===== Dataset records =====
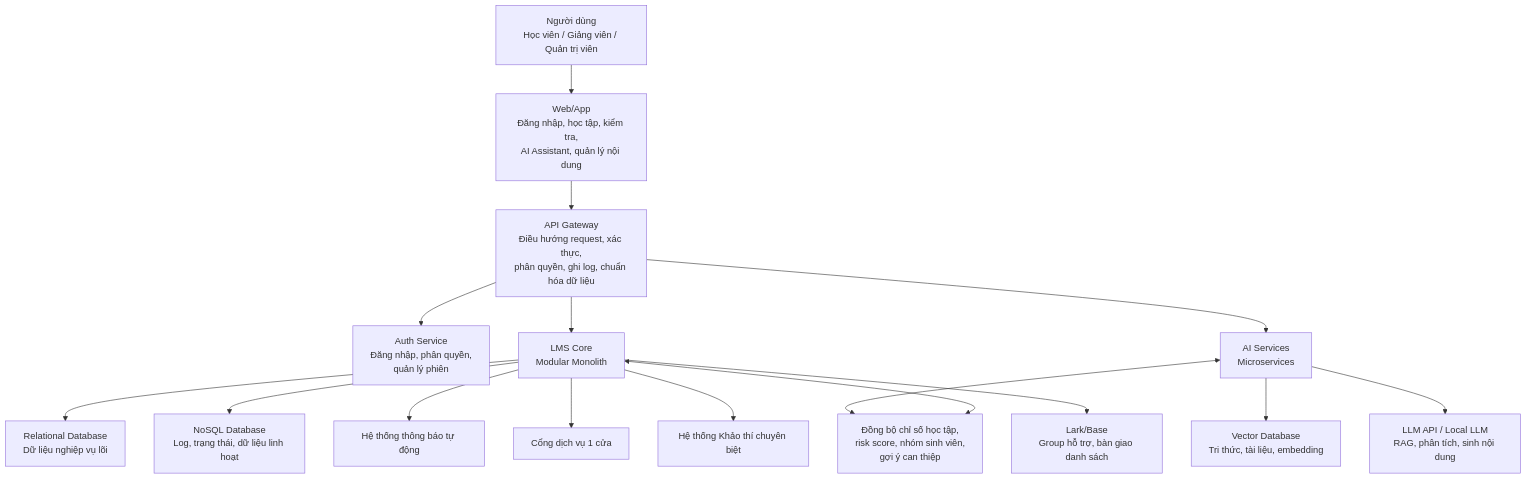
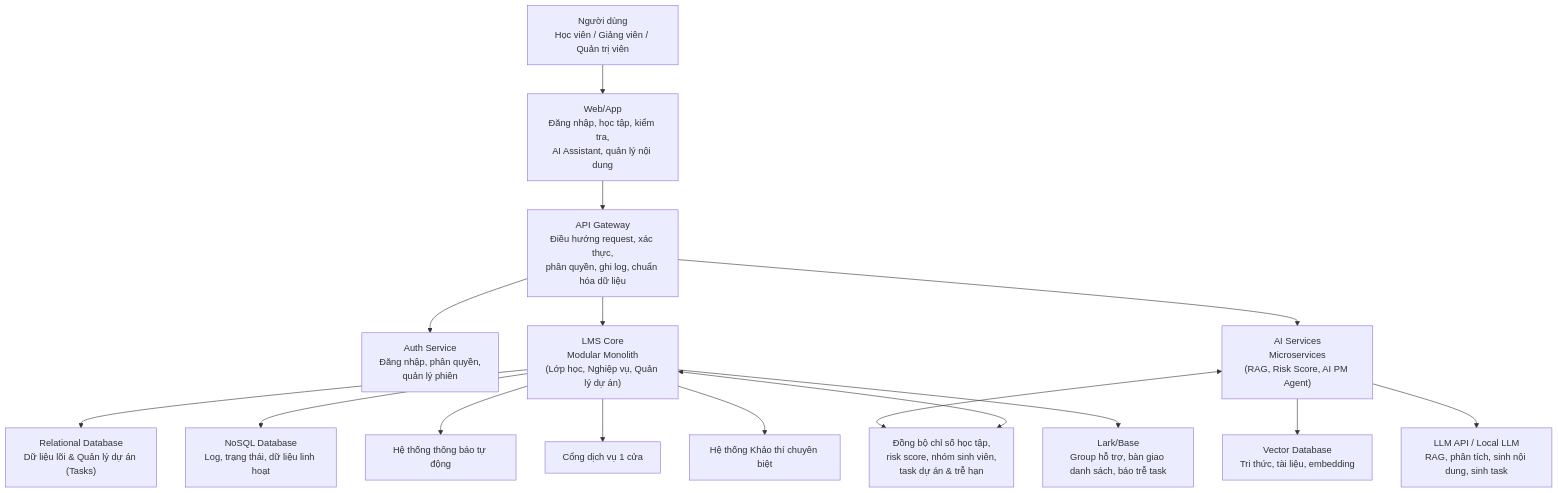
One commit to DuowngM/Bao_cao changed the first of 7 diagrams in so-do-chuc-nang-lms-ai.md. Above: the diagram before and after it, drawn with Mermaid. The commit also changed other lines of this file, not shown here.

````diff
--- a/so-do-chuc-nang-lms-ai.md
+++ b/so-do-chuc-nang-lms-ai.md
@@ -5,23 +5,23 @@
 ```mermaid
 flowchart TB
   U["Người dùng<br/>Học viên / Giảng viên / Quản trị viên"] --> FE["Web/App<br/>Đăng nhập, học tập, kiểm tra,<br/>AI Assistant, quản lý nội dung"]
   FE --> GW["API Gateway<br/>Điều hướng request, xác thực,<br/>phân quyền, ghi log, chuẩn hóa dữ liệu"]
 
   GW --> AUTH["Auth Service<br/>Đăng nhập, phân quyền,<br/>quản lý phiên"]
-  GW --> CORE["LMS Core<br/>Modular Monolith"]
-  GW --> AI["AI Services<br/>Microservices"]
+  GW --> CORE["LMS Core<br/>Modular Monolith<br/>(Lớp học, Nghiệp vụ, Quản lý dự án)"]
+  GW --> AI["AI Services<br/>Microservices<br/>(RAG, Risk Score, AI PM Agent)"]
 
-  CORE --> RDB["Relational Database<br/>Dữ liệu nghiệp vụ lõi"]
+  CORE --> RDB["Relational Database<br/>Dữ liệu lõi & Quản lý dự án (Tasks)"]
   CORE --> NOSQL["NoSQL Database<br/>Log, trạng thái, dữ liệu linh hoạt"]
 
   AI --> VDB["Vector Database<br/>Tri thức, tài liệu, embedding"]
-  AI --> LLM["LLM API / Local LLM<br/>RAG, phân tích, sinh nội dung"]
+  AI --> LLM["LLM API / Local LLM<br/>RAG, phân tích, sinh nội dung, sinh task"]
 
-  CORE <--> AI_SYNC["Đồng bộ chỉ số học tập,<br/>risk score, nhóm sinh viên,<br/>gợi ý can thiệp"]
+  CORE <--> AI_SYNC["Đồng bộ chỉ số học tập,<br/>risk score, nhóm sinh viên,<br/>task dự án & trễ hạn"]
   AI <--> AI_SYNC
 
   CORE --> NOTI["Hệ thống thông báo tự động"]
   CORE --> ONE["Cổng dịch vụ 1 cửa"]
   CORE --> EXAM["Hệ thống Khảo thí chuyên biệt"]
-  CORE --> LARK["Lark/Base<br/>Group hỗ trợ, bàn giao danh sách"]
+  CORE --> LARK["Lark/Base<br/>Group hỗ trợ, bàn giao danh sách, báo trễ task"]
 ```
````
=====
What is the number of lines in the data that include "Group"? Answer with that number alone.

- **Result of the task**
2